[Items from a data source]

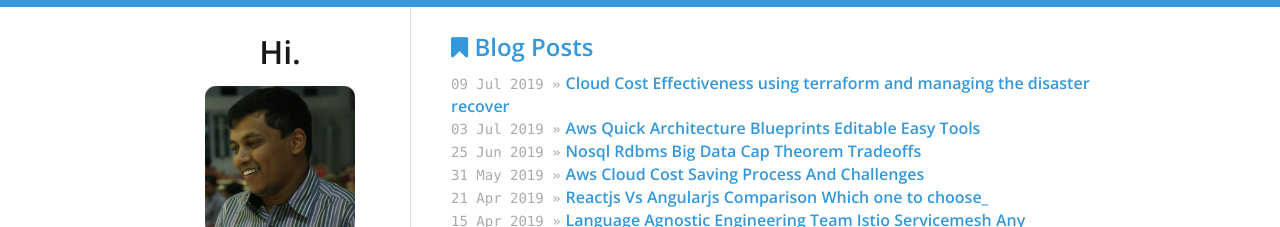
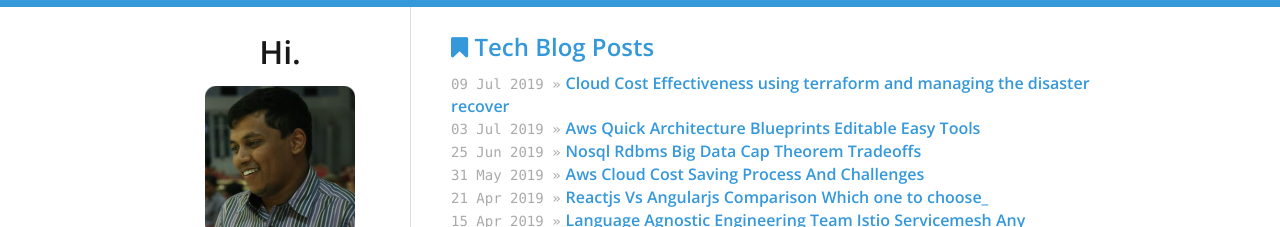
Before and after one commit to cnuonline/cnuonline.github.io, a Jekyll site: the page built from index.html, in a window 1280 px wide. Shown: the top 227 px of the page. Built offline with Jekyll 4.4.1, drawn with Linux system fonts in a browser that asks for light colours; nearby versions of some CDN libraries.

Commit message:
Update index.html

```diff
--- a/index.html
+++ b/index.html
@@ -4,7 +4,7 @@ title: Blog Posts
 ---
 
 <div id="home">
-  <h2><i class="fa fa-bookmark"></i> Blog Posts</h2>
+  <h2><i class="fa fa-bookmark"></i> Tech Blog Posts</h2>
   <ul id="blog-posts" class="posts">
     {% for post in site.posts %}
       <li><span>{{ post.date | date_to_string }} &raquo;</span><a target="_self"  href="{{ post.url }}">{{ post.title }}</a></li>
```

> _WORK REQUIRED_:
From the first line to the last, repeat the records above exactly, leaving out the pictures.

> _EXERCISE OUTPUT_:
Before and after one commit to cnuonline/cnuonline.github.io, a Jekyll site: the page built from index.html, in a window 1280 px wide. Shown: the top 227 px of the page. Built offline with Jekyll 4.4.1, drawn with Linux system fonts in a browser that asks for light colours; nearby versions of some CDN libraries.

Commit message:
Update index.html

```diff
--- a/index.html
+++ b/index.html
@@ -4,7 +4,7 @@ title: Blog Posts
 ---
 
 <div id="home">
-  <h2><i class="fa fa-bookmark"></i> Blog Posts</h2>
+  <h2><i class="fa fa-bookmark"></i> Tech Blog Posts</h2>
   <ul id="blog-posts" class="posts">
     {% for post in site.posts %}
       <li><span>{{ post.date | date_to_string }} &raquo;</span><a target="_self"  href="{{ post.url }}">{{ post.title }}</a></li>
```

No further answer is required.